Anti-Federalist Papers: Centinel #1 - Constitution Society
In total, the Federalist Papers consist of 85 essays outlining how this new government would operate and why this type of government was the best choice for the United States of America. All of the essays were signed "PUBLIUS" and the actual authors of some are under dispute, but the general consensus is that Alexander Hamilton wrote , James Madison wrote , and John Jay contributed the remaining .
The Federalist #84 - Constitution Society
Business, legal, and personal papers of these families which contain some items pertaining to the Revolutionary era. There are legal papers written and/or signed by John Marshall, and legal and business papers of John and Ralph Wormeley and the Fairfax and Lee families. Also there are several letters from William Grayson of Dumfries which were written while he attended the Confederation Congress and concern the management of his affairs back home. Finally, there is a certificate stating that Peter Rust was a militiaman who was wounded during the war. (McGregor Library #1106)
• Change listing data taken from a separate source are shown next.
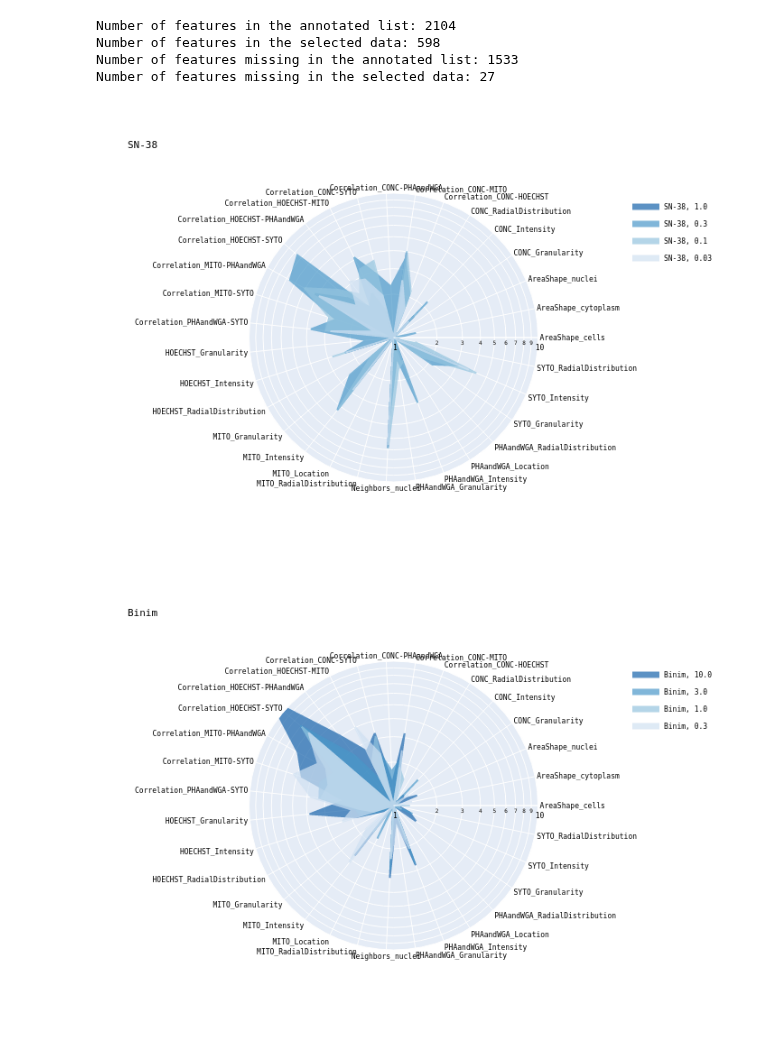
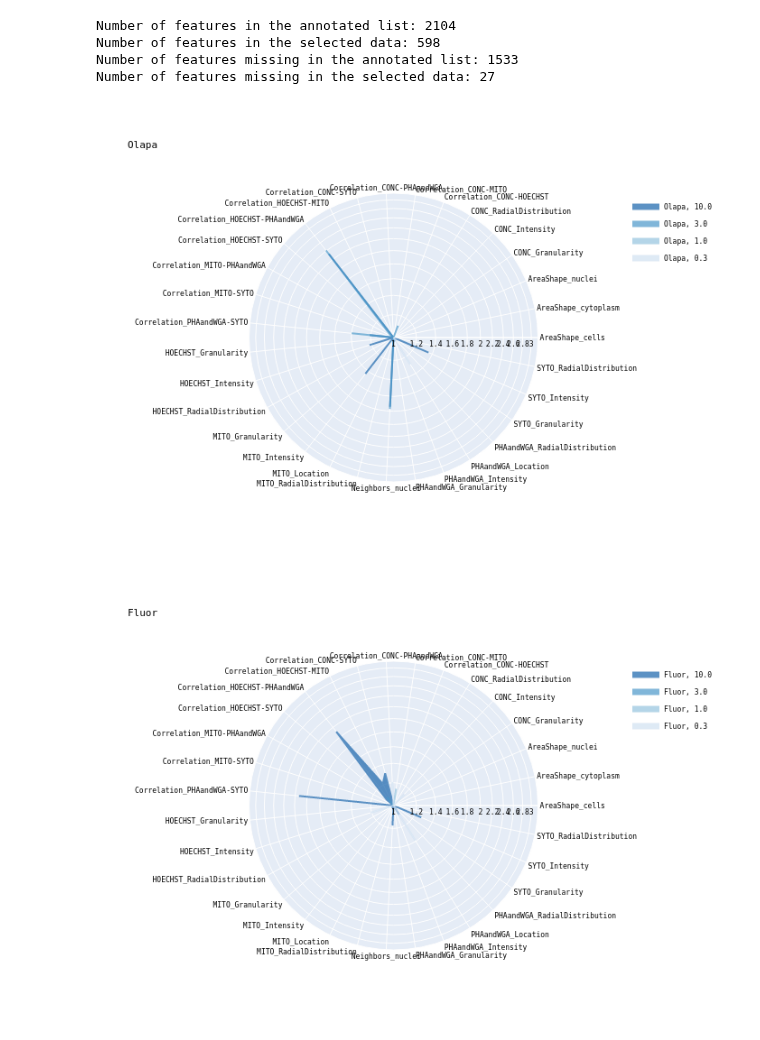
Before and after one commit to pharmbio/colopaint3D, a Jupyter notebook: spher_colo52_v1/3_Figure3/Radarplots/Radarplots_aggregates.ipynb, the cells around one changed output. Cells and saved outputs as stored; diff of their text form; code cells hidden in the pictures.

```diff
--- a/spher_colo52_v1/3_Figure3/Radarplots/Radarplots_aggregates.ipynb
+++ b/spher_colo52_v1/3_Figure3/Radarplots/Radarplots_aggregates.ipynb
@@ -131,3 +132,5 @@ CompoundList = ['SN-38', 'Binim', 'abema', 'Oxali', 'Fluor']
+# %%
+CompoundList = ['Olapa', 'Fluor']
 # %%
 cmap = sns.color_palette("Blues_r", 4)
 # %%
@@ -144,33 +147,33 @@ for compound in CompoundList:
         try:
             color = color_palette[i % len(color_palette)]
             data_point = df_38cat_part.loc["{}_{}".format(compound, dose)]
             trace = go.Scatterpolar(
                 r=data_point, theta=categories, fill='toself',
                 opacity=0.7, line_color=color, fillcolor=color,
                 connectgaps=True, name="{}, {}".format(compound, dose)
             )
             traces.append(trace)
         except:
             print("Missing data for {}_{}".format(compound, dose))
 
     fig = go.Figure(data=traces, layout=go.Layout(
         title=go.layout.Title(text='{}'.format(compound)),
         polar={'radialaxis': {'visible': True}},
         showlegend=True
     ))
 
     # Update the layout with a logarithmic radial axis
 
 
 
     fig.update_layout(
-        polar=dict(radialaxis=dict(type="log", range=[0, 1], tickangle=0)),
+        polar=dict(radialaxis=dict(type="log", range=[0, 0.5], tickangle=0)),
         showlegend=True,
         font=dict(family="Courier New, monospace", size=8, color="Black")
     )
 
     fig.show(renderer='png')
     fig.write_image("{}radarplot_3D_{}_{}.pdf".format(ImagesOut, compound, cell_line))
 # %% [output]
-[figure, old version]
+[figure, new version]
-[figure, old version]
+[figure, new version]
```
Also changed, not shown: parts of 3 cells of this notebook, 8 other files.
This extensive collection contains a variety of personal and business papers relating to the Cocke and Cabell families, chiefly from "Bremo Recess," Fluvanna County. Revolutionary war materials include autograph letters and other items which reflect various military and political aspects of the era. Several letters to George Clinton, 1777-1780, relate to the war in New York and discuss problems with the raising of sufficient numbers of troops and supplies, the lack of adequate officer quarters, the difficulty in procuring medical supplies, frontier defense, and a Loyalist uprising in Ulster and Albany Counties. Papers relating to the Cabell family include a copy of an Amherst County certification of the military service of Colonel Nicholas Cabell of Amherst County which mention the possibility of leaving England for America and complains of economic burdens imposed on him by the "late war." Other items of interest include a letter from Nathaniel Greene to Colonel Henry "Light-Horse Harry" Lee, January 12, 1781, emphasizing the importance of success in the Georgetown campaign, an exchange of correspondence between Arthur Lee and Benjamin Franklin while they were commissioners in France, and a letter from William Lee to his brother, Richard Henry Lee, April 13, 1781, seeking his brother's interposition with Congress to help obtain reimbursement for his services earlier in the war; he also discusses military setbacks to Great Britain in the East Indies, Benjamin Franklin's ownership of a ship which carried supplies from France to America, and a recent loan obtained by John Adams from Holland. (#9513 & 9513-c)